march 27, 2000. I guess Iíll write this while the math is easy. I have lived in California 2.7 decades. I lived in Washington, D.C. 2.3 decades. One frigid North Atlantic morning, I heard the Mamas and the Papas "California Dreamin" and on such a winterís day, no less, it was, for me, gruesome. I returned to thaw out!

Iíve now read at least three of the San Francisco Call and also taught architectural history long enough to know that the Call-Bulletin was a 1906 newspaper here in town! I read Sharon K. in the March 13 edition. Decline in civility. Say what, Sharon?

I, too, remember a Bay Area that had no crisis of confidence, I would call it. One that was pretty neighborly, landlord and tenant alike. I remember a San Francisco with expensive gasoline but fair-to-middling people and reasonable treatment of one another. What at one point was presented to me as my paranoia, is now echoed weekly in the press, by a multitude of writers. I worry myself no longer. But I empathize with Sharon K. We obviously live in the same city. But I see the inconsiderate landlord who rushes to cash the check. The claque at the top of the Muni underground, who will not step aside to let you pass. The near daily automobile broadside at: (pick one) 13th and Mission, Polk and Pine, Gough and Bush, or Polk and Broadway. Iíve seen three this week! Since we can .com it so fast, with lightning accuracy, couldnít we tell the truth and slow down? Even with a computer, itís garbage in, garbage out, remember? Janet Gaynor, Mary Martinís pin-up girl friend was killed at Franklin and Pine. One taxi broadsided another taxi. If a red light wonít do it, how will increased police ticketing do it?

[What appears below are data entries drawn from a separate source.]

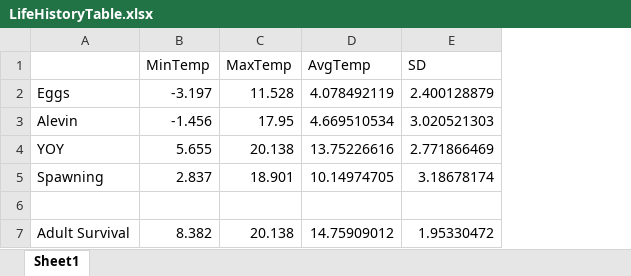
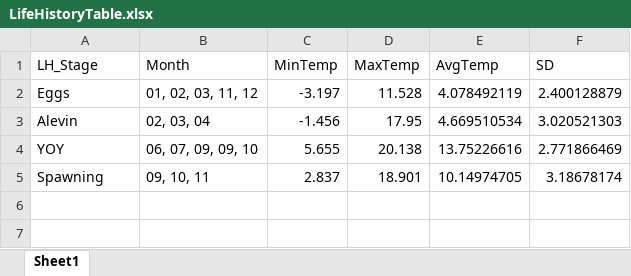
Before and after one commit to Team-FRI/johnson_capstone, an Excel workbook: Spring/LifeHistoryTable.xlsx, sheet Sheet1, drawn as a sheet; values as stored, in another font and other column widths than the file's, no borders; removed rows and columns are numbered as before the commit, all else as after; the diff names each change by its address in the sheet, - before the commit and + after, or states it on an @@ line.

```diff
--- a/Spring/LifeHistoryTable.xlsx (sheet Sheet1)
+++ b/Spring/LifeHistoryTable.xlsx (sheet Sheet1)
+column B (Month), rows 2-5: 01, 02, 03, 11, 12 | 02, 03, 04 | 06, 07, 09, 09, 10 | 09, 10, 11
-A1: (empty)
+A1: LH_Stage
-row 6: (empty)
-row 7: Adult Survival | 8.382 | 20.138 | 14.75909012 | 1.95330472
```
Also changed, not shown: 2 other files.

Tolstoy once observed, "Everyone dreams of changing the world, but no one dreams of changing themselves." Has that become the guiding light of northern California? And as you see, I use the little "n" as in northern Virginia. Theyíre both highly populous urban areas, with many expatriates. And many loyal residents. You canít just go home, any more. They were all here or we were all there, to begin with! Change places? One friend declares, "But the population of the world has doubled since _____." So? Will marching to a faster pace, improve the crowded human race? You tell me. Iím listening. Changing the world, but not themselves. Hmmm! Or could Tolstoy have been right?

James Albert (Skip) Norfolk, San Francisco

 

On the eve of World War I, the Call underwent a change in ownership at least as puzzling as the Independentís recent acquisition of the Examiner.

In 1906 the old Call and the Bulletin were still friendly competitors. The Morning Call, owned by the rich and powerful Spreckels family, especially delighted in chronicling the failings of Michael de Youngís Chronicle. Geographer Gray Brechin describes "a meticulous card file" kept by publisher John Spreckels, which recorded the events not covered by the rival paper. The Call was an in-your-face newspaper, editorially and physically: its offices stood cheek-by-jowl with the Hearst and de Young buildings at Third and Market.

On August 15, 1913, Michael de Young could apparently stand the jibes no longer. He announced that heíd bought the paper and planned to close it down, lugubriously adding, "Dear old Call, we place upon the tomb a garland of memoryís flowers with sincere regrets that the parting is at hand."

But his announcements of the paperís demise were premature. In fact, they were false. It turned out that William Randolph Hearst had bought the paper, or had de Young buy it for him. For several years, the Call continued to appear as a minor afternoon paper operated mainly by Hearstís employees, serving as a gadfly for Fremont Olderís muckraking Bulletin, but no longer a threat to the big guys. The final insult came in 1919 when Hearst persuaded Older to run the paper for him.